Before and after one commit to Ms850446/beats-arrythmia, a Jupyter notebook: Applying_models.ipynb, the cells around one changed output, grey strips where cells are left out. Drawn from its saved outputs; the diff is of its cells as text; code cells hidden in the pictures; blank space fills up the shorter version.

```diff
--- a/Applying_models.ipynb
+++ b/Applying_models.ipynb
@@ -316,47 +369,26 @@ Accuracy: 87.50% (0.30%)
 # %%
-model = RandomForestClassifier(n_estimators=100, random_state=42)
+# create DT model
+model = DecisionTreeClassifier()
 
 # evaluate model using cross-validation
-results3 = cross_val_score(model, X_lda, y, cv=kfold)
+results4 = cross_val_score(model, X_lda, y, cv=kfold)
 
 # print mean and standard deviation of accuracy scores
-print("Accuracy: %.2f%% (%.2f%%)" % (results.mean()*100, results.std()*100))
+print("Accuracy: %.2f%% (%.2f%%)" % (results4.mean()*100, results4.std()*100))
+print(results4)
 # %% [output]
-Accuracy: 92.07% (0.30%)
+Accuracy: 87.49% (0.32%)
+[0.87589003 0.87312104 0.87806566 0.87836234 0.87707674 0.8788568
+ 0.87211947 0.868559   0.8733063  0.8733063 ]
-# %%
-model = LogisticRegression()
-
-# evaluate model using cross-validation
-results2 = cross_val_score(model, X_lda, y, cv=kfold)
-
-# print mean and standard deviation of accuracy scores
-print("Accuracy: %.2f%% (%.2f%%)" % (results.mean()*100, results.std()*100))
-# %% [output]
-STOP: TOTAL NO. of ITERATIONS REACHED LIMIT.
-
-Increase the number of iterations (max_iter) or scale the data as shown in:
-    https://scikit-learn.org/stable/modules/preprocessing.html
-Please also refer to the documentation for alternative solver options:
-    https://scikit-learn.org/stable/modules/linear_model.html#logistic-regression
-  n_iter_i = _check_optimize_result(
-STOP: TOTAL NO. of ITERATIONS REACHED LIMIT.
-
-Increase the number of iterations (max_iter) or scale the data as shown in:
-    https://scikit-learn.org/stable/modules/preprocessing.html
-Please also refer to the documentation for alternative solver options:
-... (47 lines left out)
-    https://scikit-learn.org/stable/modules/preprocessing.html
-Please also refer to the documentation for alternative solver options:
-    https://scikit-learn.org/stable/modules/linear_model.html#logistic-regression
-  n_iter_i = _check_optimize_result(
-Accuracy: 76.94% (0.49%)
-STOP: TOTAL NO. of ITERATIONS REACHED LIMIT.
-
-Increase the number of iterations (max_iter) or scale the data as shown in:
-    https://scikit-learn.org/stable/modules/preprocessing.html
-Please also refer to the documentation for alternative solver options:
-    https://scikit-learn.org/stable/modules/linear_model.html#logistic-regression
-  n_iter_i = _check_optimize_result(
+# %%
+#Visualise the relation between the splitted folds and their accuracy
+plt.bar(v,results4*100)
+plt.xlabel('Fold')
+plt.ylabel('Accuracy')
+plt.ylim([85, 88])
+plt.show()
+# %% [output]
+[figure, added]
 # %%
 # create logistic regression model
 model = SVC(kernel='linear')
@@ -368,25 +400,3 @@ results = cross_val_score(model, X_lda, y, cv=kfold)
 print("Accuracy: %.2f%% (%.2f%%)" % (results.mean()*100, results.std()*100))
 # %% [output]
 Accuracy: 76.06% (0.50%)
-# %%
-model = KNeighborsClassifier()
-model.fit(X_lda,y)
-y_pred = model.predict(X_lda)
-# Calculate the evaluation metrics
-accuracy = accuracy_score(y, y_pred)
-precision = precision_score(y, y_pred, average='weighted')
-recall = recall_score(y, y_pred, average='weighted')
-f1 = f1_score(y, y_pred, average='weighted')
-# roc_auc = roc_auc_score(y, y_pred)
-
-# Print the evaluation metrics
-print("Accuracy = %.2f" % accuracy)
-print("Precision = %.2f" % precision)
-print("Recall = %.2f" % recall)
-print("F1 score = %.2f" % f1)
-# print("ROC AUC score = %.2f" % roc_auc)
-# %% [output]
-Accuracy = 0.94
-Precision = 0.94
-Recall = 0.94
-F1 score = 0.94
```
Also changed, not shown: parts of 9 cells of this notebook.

========================================================================

[Task requirements] Find the number of lines in the records that contain "using", and write that number only.

[Output for this exercise] 2